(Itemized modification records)
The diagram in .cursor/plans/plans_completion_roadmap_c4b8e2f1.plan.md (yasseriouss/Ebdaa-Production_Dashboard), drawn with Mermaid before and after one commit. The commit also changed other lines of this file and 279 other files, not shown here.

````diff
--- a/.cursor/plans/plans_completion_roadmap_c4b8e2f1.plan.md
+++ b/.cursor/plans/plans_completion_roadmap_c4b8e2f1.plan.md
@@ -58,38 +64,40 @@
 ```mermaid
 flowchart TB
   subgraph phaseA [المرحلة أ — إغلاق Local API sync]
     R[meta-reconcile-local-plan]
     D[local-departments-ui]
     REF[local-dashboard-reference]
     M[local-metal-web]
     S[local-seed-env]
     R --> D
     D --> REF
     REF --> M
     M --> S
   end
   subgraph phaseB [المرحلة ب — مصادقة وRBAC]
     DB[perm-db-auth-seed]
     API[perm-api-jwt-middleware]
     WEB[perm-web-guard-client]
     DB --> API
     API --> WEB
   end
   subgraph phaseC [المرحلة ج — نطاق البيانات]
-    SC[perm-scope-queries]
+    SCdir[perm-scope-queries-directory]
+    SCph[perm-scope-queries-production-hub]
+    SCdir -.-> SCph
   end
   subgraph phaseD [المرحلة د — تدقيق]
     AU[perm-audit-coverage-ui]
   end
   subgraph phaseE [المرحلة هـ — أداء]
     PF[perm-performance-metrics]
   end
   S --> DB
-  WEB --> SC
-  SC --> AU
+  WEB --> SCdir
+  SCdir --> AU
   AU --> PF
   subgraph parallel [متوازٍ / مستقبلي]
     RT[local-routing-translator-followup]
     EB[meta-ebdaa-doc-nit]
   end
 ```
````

Requirement: Count the lines in the entries where the string "المرحلة" appears, and report only the number.

Result of this exercise: 5